[Web page revision data]
══════════════════════════════
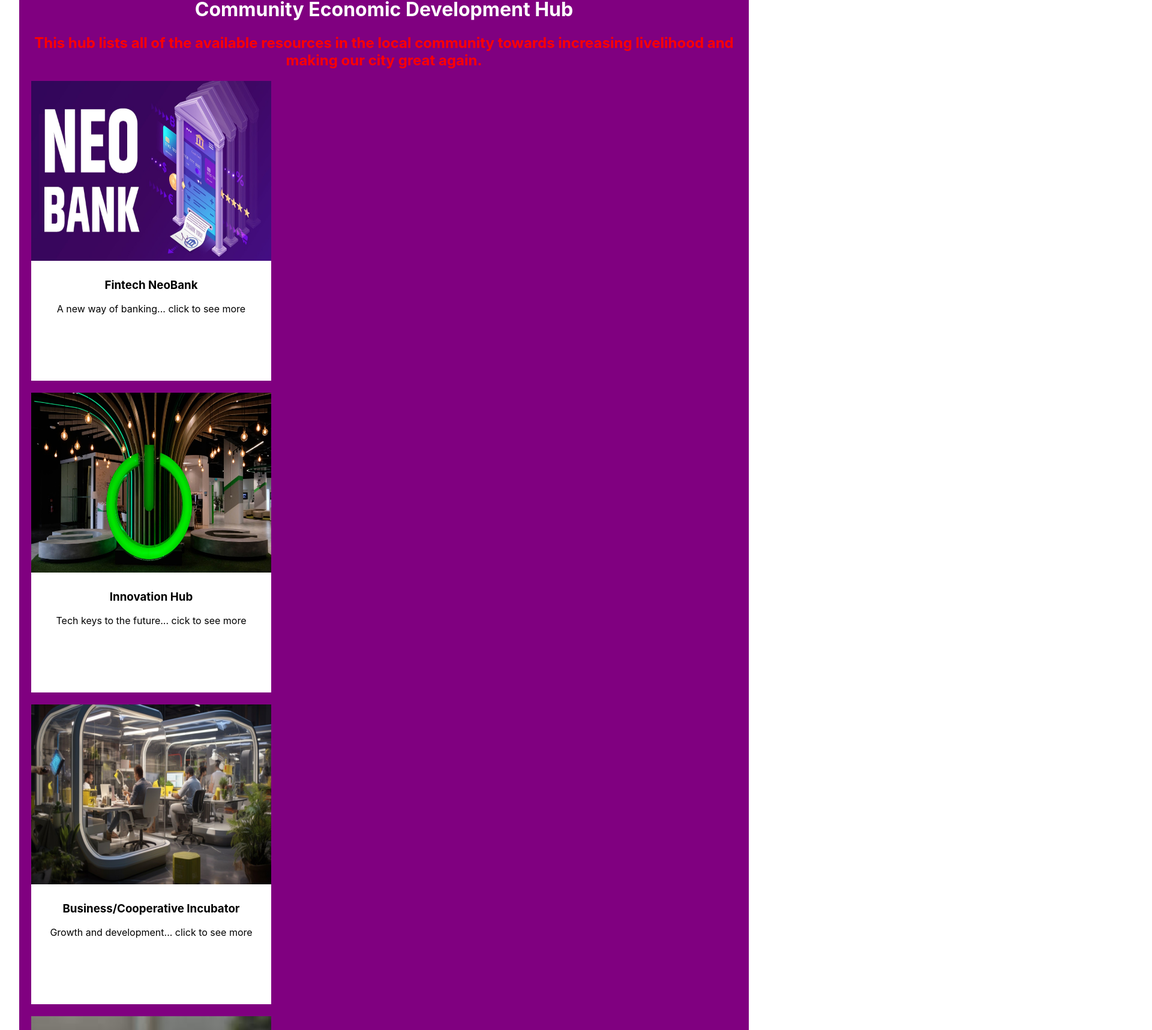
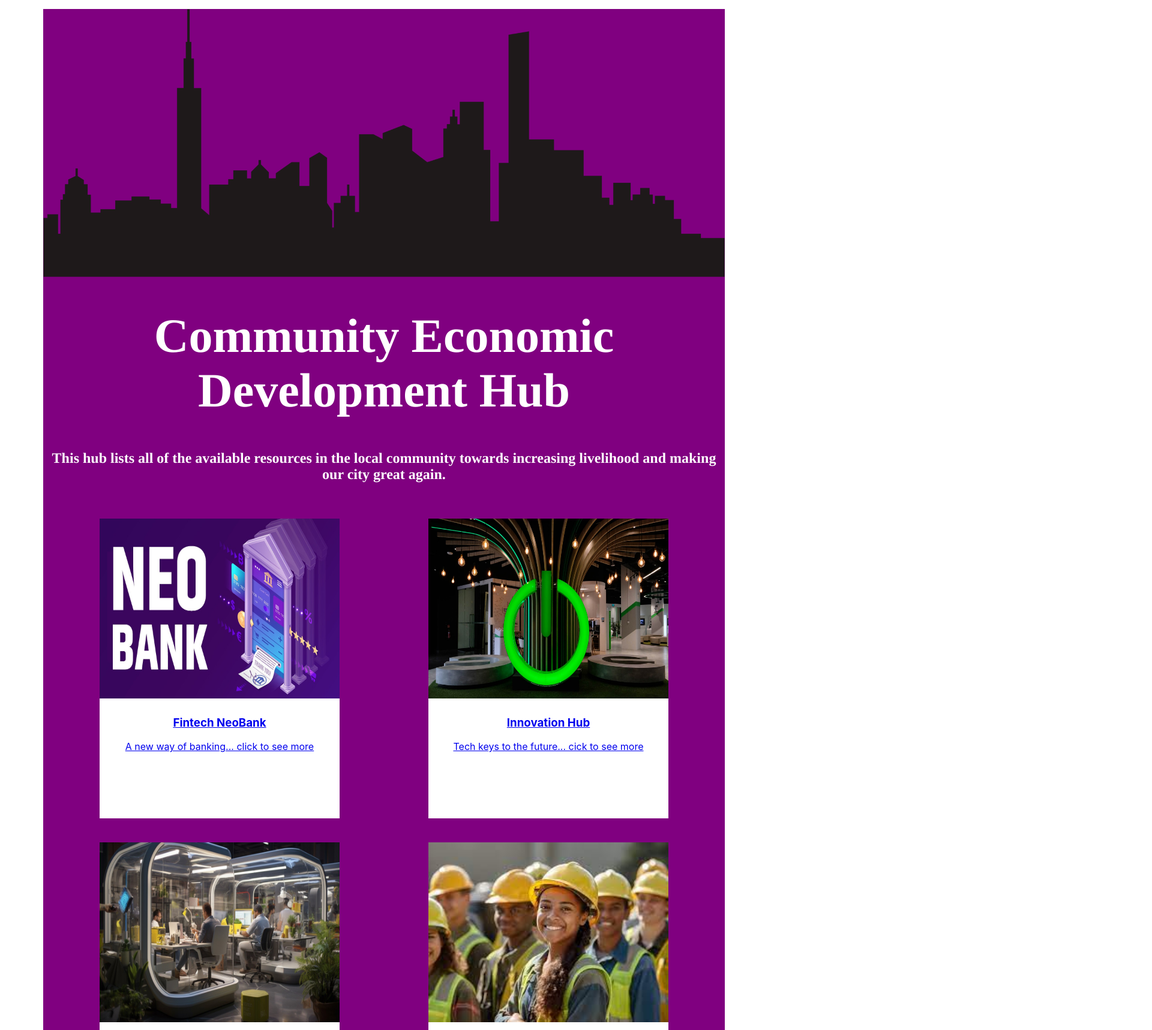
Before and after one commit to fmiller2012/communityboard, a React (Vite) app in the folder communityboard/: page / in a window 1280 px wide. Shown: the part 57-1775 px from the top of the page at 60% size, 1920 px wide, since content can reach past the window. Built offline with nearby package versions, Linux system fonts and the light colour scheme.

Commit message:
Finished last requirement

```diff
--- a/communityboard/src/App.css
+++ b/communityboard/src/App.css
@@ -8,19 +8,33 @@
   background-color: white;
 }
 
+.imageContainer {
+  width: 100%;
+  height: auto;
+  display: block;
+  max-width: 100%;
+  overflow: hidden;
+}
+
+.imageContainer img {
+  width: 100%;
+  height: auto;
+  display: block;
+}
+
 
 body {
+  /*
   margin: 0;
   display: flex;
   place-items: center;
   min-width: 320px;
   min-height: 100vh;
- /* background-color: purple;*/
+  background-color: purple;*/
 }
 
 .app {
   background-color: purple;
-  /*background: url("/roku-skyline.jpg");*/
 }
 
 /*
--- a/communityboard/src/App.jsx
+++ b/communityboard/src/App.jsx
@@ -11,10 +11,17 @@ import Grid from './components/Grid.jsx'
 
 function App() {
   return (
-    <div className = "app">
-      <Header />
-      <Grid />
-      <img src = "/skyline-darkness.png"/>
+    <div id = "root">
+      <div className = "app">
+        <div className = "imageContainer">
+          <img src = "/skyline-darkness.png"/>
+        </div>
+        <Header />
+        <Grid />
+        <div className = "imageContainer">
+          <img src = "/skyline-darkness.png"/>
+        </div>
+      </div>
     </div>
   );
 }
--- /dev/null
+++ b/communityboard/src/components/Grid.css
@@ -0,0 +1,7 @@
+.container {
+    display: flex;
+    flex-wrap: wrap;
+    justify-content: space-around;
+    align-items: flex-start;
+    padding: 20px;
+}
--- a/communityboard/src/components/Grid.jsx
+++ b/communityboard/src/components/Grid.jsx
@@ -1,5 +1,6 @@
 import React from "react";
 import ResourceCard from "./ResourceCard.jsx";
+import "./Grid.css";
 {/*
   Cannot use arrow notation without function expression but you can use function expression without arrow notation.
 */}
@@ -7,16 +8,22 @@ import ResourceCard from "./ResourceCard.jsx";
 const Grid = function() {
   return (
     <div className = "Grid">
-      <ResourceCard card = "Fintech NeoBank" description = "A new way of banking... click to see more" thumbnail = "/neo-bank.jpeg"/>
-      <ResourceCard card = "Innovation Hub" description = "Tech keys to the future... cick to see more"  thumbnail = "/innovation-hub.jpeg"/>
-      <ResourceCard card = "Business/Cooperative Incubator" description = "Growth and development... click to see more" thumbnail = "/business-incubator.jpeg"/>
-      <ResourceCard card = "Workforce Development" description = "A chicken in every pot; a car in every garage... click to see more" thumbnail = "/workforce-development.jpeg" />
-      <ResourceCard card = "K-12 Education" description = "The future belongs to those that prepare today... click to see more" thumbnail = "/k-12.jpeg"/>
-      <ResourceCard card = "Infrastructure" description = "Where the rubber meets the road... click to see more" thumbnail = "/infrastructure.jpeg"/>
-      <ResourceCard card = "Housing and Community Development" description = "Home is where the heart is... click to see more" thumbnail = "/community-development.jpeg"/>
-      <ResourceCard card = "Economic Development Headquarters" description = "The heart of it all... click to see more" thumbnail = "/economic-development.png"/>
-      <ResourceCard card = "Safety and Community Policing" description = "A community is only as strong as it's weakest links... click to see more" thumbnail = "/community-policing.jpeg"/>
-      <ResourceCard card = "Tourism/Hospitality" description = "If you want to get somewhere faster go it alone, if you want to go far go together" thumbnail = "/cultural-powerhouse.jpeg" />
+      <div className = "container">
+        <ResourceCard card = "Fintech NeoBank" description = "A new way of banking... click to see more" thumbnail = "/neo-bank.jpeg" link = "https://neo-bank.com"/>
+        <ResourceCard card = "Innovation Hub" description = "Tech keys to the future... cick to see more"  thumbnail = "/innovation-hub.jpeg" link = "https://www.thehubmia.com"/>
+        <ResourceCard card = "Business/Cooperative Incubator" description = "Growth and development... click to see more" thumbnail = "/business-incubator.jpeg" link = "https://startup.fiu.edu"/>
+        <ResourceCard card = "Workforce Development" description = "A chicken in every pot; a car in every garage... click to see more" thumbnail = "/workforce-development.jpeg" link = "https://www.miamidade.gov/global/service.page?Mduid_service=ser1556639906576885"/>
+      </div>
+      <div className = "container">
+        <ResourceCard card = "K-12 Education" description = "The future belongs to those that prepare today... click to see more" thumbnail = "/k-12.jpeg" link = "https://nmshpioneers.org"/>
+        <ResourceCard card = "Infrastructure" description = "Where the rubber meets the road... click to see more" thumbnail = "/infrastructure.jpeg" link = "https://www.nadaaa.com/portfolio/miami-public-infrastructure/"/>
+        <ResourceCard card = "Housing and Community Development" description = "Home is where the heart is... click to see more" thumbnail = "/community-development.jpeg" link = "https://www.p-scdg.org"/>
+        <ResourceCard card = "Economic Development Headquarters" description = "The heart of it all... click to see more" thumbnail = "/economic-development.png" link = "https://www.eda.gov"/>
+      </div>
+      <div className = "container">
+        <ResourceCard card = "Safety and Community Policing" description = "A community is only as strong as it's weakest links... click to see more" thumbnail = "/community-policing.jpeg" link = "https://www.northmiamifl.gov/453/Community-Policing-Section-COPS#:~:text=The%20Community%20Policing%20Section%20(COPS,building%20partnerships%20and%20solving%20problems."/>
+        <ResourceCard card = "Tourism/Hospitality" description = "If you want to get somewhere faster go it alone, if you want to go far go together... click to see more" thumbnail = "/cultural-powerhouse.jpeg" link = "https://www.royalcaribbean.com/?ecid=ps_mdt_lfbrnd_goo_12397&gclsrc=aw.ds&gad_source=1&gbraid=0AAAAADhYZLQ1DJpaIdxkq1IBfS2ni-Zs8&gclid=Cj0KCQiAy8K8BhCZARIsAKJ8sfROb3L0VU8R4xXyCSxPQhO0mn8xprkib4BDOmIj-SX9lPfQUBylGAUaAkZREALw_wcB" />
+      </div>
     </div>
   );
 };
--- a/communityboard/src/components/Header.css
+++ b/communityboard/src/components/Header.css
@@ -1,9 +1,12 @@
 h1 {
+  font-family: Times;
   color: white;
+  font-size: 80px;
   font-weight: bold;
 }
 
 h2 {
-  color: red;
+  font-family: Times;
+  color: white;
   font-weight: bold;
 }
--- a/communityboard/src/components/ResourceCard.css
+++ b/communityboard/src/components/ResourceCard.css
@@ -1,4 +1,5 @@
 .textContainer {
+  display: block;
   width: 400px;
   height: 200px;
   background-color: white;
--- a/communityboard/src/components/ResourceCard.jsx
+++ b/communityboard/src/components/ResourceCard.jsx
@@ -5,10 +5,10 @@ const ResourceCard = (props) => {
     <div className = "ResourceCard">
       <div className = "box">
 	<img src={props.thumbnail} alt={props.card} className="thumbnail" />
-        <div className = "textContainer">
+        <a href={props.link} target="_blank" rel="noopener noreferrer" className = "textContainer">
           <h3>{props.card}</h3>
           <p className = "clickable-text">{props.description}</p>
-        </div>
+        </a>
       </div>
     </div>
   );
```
══════════════════════════════
**Task:** Repeat every entry exactly, but leave out the pictures.

**Completed task:**
Before and after one commit to fmiller2012/communityboard, a React (Vite) app in the folder communityboard/: page / in a window 1280 px wide. Shown: the part 57-1775 px from the top of the page at 60% size, 1920 px wide, since content can reach past the window. Built offline with nearby package versions, Linux system fonts and the light colour scheme.

Commit message:
Finished last requirement

```diff
--- a/communityboard/src/App.css
+++ b/communityboard/src/App.css
@@ -8,19 +8,33 @@
   background-color: white;
 }
 
+.imageContainer {
+  width: 100%;
+  height: auto;
+  display: block;
+  max-width: 100%;
+  overflow: hidden;
+}
+
+.imageContainer img {
+  width: 100%;
+  height: auto;
+  display: block;
+}
+
 
 body {
+  /*
   margin: 0;
   display: flex;
   place-items: center;
   min-width: 320px;
   min-height: 100vh;
- /* background-color: purple;*/
+  background-color: purple;*/
 }
 
 .app {
   background-color: purple;
-  /*background: url("/roku-skyline.jpg");*/
 }
 
 /*
--- a/communityboard/src/App.jsx
+++ b/communityboard/src/App.jsx
@@ -11,10 +11,17 @@ import Grid from './components/Grid.jsx'
 
 function App() {
   return (
-    <div className = "app">
-      <Header />
-      <Grid />
-      <img src = "/skyline-darkness.png"/>
+    <div id = "root">
+      <div className = "app">
+        <div className = "imageContainer">
+          <img src = "/skyline-darkness.png"/>
+        </div>
+        <Header />
+        <Grid />
+        <div className = "imageContainer">
+          <img src = "/skyline-darkness.png"/>
+        </div>
+      </div>
     </div>
   );
 }
--- /dev/null
+++ b/communityboard/src/components/Grid.css
@@ -0,0 +1,7 @@
+.container {
+    display: flex;
+    flex-wrap: wrap;
+    justify-content: space-around;
+    align-items: flex-start;
+    padding: 20px;
+}
--- a/communityboard/src/components/Grid.jsx
+++ b/communityboard/src/components/Grid.jsx
@@ -1,5 +1,6 @@
 import React from "react";
 import ResourceCard from "./ResourceCard.jsx";
+import "./Grid.css";
 {/*
   Cannot use arrow notation without function expression but you can use function expression without arrow notation.
 */}
@@ -7,16 +8,22 @@ import ResourceCard from "./ResourceCard.jsx";
 const Grid = function() {
   return (
     <div className = "Grid">
-      <ResourceCard card = "Fintech NeoBank" description = "A new way of banking... click to see more" thumbnail = "/neo-bank.jpeg"/>
-      <ResourceCard card = "Innovation Hub" description = "Tech keys to the future... cick to see more"  thumbnail = "/innovation-hub.jpeg"/>
-      <ResourceCard card = "Business/Cooperative Incubator" description = "Growth and development... click to see more" thumbnail = "/business-incubator.jpeg"/>
-      <ResourceCard card = "Workforce Development" description = "A chicken in every pot; a car in every garage... click to see more" thumbnail = "/workforce-development.jpeg" />
-      <ResourceCard card = "K-12 Education" description = "The future belongs to those that prepare today... click to see more" thumbnail = "/k-12.jpeg"/>
-      <ResourceCard card = "Infrastructure" description = "Where the rubber meets the road... click to see more" thumbnail = "/infrastructure.jpeg"/>
-      <ResourceCard card = "Housing and Community Development" description = "Home is where the heart is... click to see more" thumbnail = "/community-development.jpeg"/>
-      <ResourceCard card = "Economic Development Headquarters" description = "The heart of it all... click to see more" thumbnail = "/economic-development.png"/>
-      <ResourceCard card = "Safety and Community Policing" description = "A community is only as strong as it's weakest links... click to see more" thumbnail = "/community-policing.jpeg"/>
-      <ResourceCard card = "Tourism/Hospitality" description = "If you want to get somewhere faster go it alone, if you want to go far go together" thumbnail = "/cultural-powerhouse.jpeg" />
+      <div className = "container">
+        <ResourceCard card = "Fintech NeoBank" description = "A new way of banking... click to see more" thumbnail = "/neo-bank.jpeg" link = "https://neo-bank.com"/>
+        <ResourceCard card = "Innovation Hub" description = "Tech keys to the future... cick to see more"  thumbnail = "/innovation-hub.jpeg" link = "https://www.thehubmia.com"/>
+        <ResourceCard card = "Business/Cooperative Incubator" description = "Growth and development... click to see more" thumbnail = "/business-incubator.jpeg" link = "https://startup.fiu.edu"/>
+        <ResourceCard card = "Workforce Development" description = "A chicken in every pot; a car in every garage... click to see more" thumbnail = "/workforce-development.jpeg" link = "https://www.miamidade.gov/global/service.page?Mduid_service=ser1556639906576885"/>
+      </div>
+      <div className = "container">
+        <ResourceCard card = "K-12 Education" description = "The future belongs to those that prepare today... click to see more" thumbnail = "/k-12.jpeg" link = "https://nmshpioneers.org"/>
+        <ResourceCard card = "Infrastructure" description = "Where the rubber meets the road... click to see more" thumbnail = "/infrastructure.jpeg" link = "https://www.nadaaa.com/portfolio/miami-public-infrastructure/"/>
+        <ResourceCard card = "Housing and Community Development" description = "Home is where the heart is... click to see more" thumbnail = "/community-development.jpeg" link = "https://www.p-scdg.org"/>
+        <ResourceCard card = "Economic Development Headquarters" description = "The heart of it all... click to see more" thumbnail = "/economic-development.png" link = "https://www.eda.gov"/>
+      </div>
+      <div className = "container">
+        <ResourceCard card = "Safety and Community Policing" description = "A community is only as strong as it's weakest links... click to see more" thumbnail = "/community-policing.jpeg" link = "https://www.northmiamifl.gov/453/Community-Policing-Section-COPS#:~:text=The%20Community%20Policing%20Section%20(COPS,building%20partnerships%20and%20solving%20problems."/>
+        <ResourceCard card = "Tourism/Hospitality" description = "If you want to get somewhere faster go it alone, if you want to go far go together... click to see more" thumbnail = "/cultural-powerhouse.jpeg" link = "https://www.royalcaribbean.com/?ecid=ps_mdt_lfbrnd_goo_12397&gclsrc=aw.ds&gad_source=1&gbraid=0AAAAADhYZLQ1DJpaIdxkq1IBfS2ni-Zs8&gclid=Cj0KCQiAy8K8BhCZARIsAKJ8sfROb3L0VU8R4xXyCSxPQhO0mn8xprkib4BDOmIj-SX9lPfQUBylGAUaAkZREALw_wcB" />
+      </div>
     </div>
   );
 };
--- a/communityboard/src/components/Header.css
+++ b/communityboard/src/components/Header.css
@@ -1,9 +1,12 @@
 h1 {
+  font-family: Times;
   color: white;
+  font-size: 80px;
   font-weight: bold;
 }
 
 h2 {
-  color: red;
+  font-family: Times;
+  color: white;
   font-weight: bold;
 }
--- a/communityboard/src/components/ResourceCard.css
+++ b/communityboard/src/components/ResourceCard.css
@@ -1,4 +1,5 @@
 .textContainer {
+  display: block;
   width: 400px;
   height: 200px;
   background-color: white;
--- a/communityboard/src/components/ResourceCard.jsx
+++ b/communityboard/src/components/ResourceCard.jsx
@@ -5,10 +5,10 @@ const ResourceCard = (props) => {
     <div className = "ResourceCard">
       <div className = "box">
 	<img src={props.thumbnail} alt={props.card} className="thumbnail" />
-        <div className = "textContainer">
+        <a href={props.link} target="_blank" rel="noopener noreferrer" className = "textContainer">
           <h3>{props.card}</h3>
           <p className = "clickable-text">{props.description}</p>
-        </div>
+        </a>
       </div>
     </div>
   );
```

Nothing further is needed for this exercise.